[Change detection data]

※ ※ ※

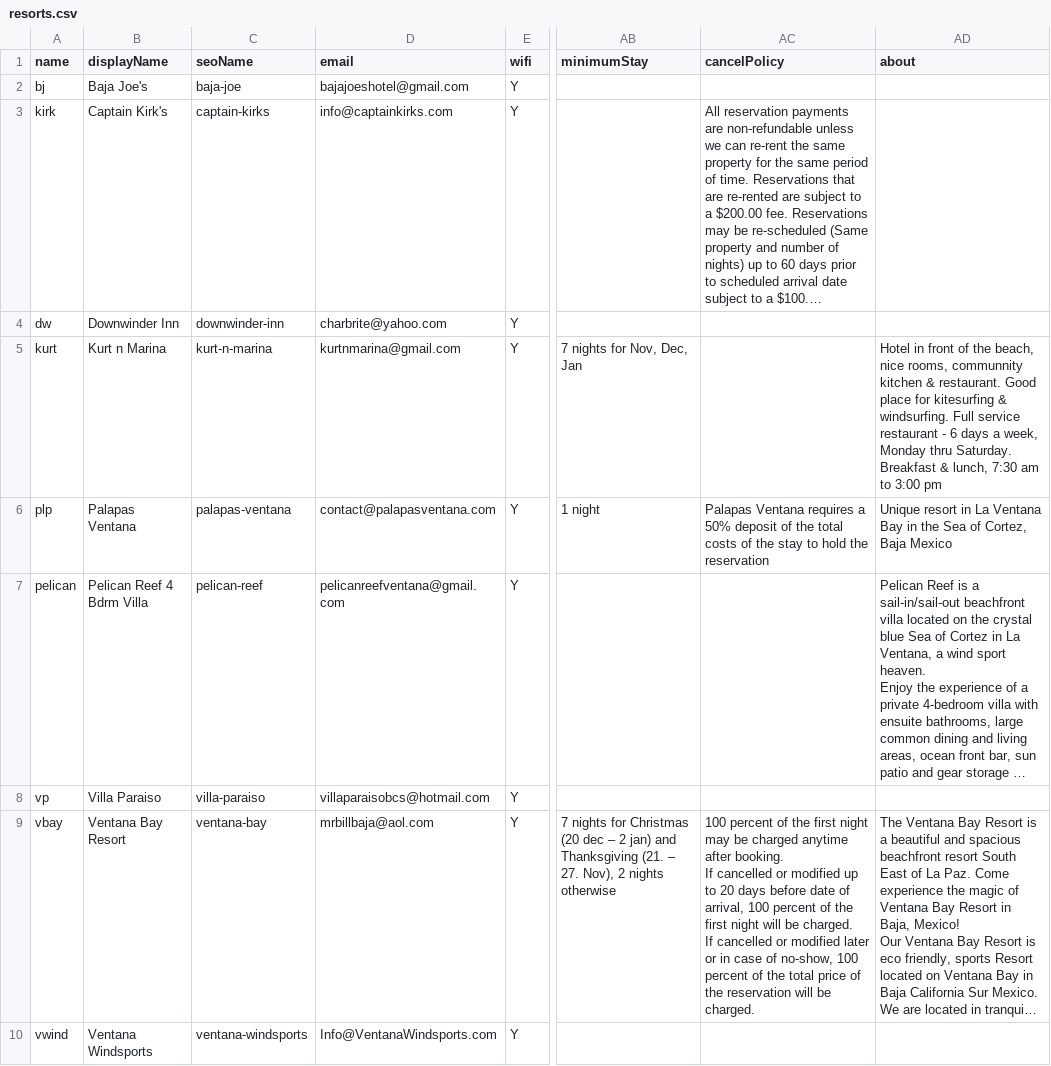
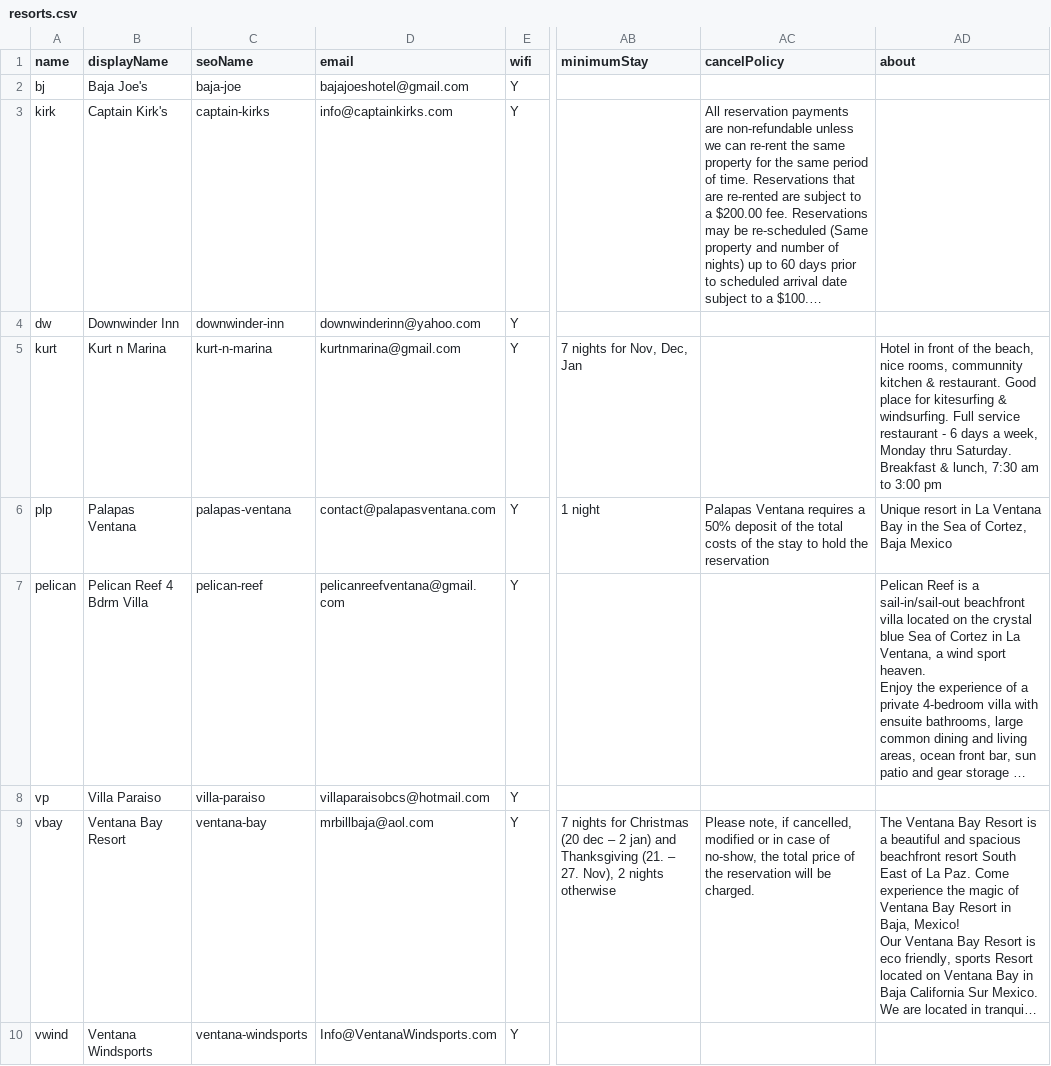
Before and after one commit to cyoon2000/python-google-app-engine, a CSV file: application/contents/csv/resorts.csv, drawn as a sheet; only a part is shown, gaps mark what is left out; long unchanged cells end in …; ↵ is a line break in a cell; the diff names each change by its address in the sheet, - before the commit and + after, or states it on an @@ line.

Commit message:
[csv] content - updated Ventana Bay Resort prices, policy.

```diff
--- a/application/contents/csv/resorts.csv
+++ b/application/contents/csv/resorts.csv
-D4 (email): charbrite@yahoo.com
+D4 (email): downwinderinn@yahoo.com
-AC9 (cancelPolicy): 100 percent of the first night may be charged anytime after booking. ↵ If cancelled or modified up to 20 days before date of arrival, 100 percent of the first night will be charged. ↵ If cancelled or modified later or in case of no-show, 100 percent of the total…
+AC9 (cancelPolicy): Please note, if cancelled, modified or in case of no-show, the total…
```
Also changed, not shown: application/contents/csv/prices.csv, application/contents/csv/units.csv.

※ ※ ※

→ **TRY IT**
Write out every line of the entries that holds the word "total".

→ **RESULT BELOW**
-AC9 (cancelPolicy): 100 percent of the first night may be charged anytime after booking. ↵ If cancelled or modified up to 20 days before date of arrival, 100 percent of the first night will be charged. ↵ If cancelled or modified later or in case of no-show, 100 percent of the total…
+AC9 (cancelPolicy): Please note, if cancelled, modified or in case of no-show, the total…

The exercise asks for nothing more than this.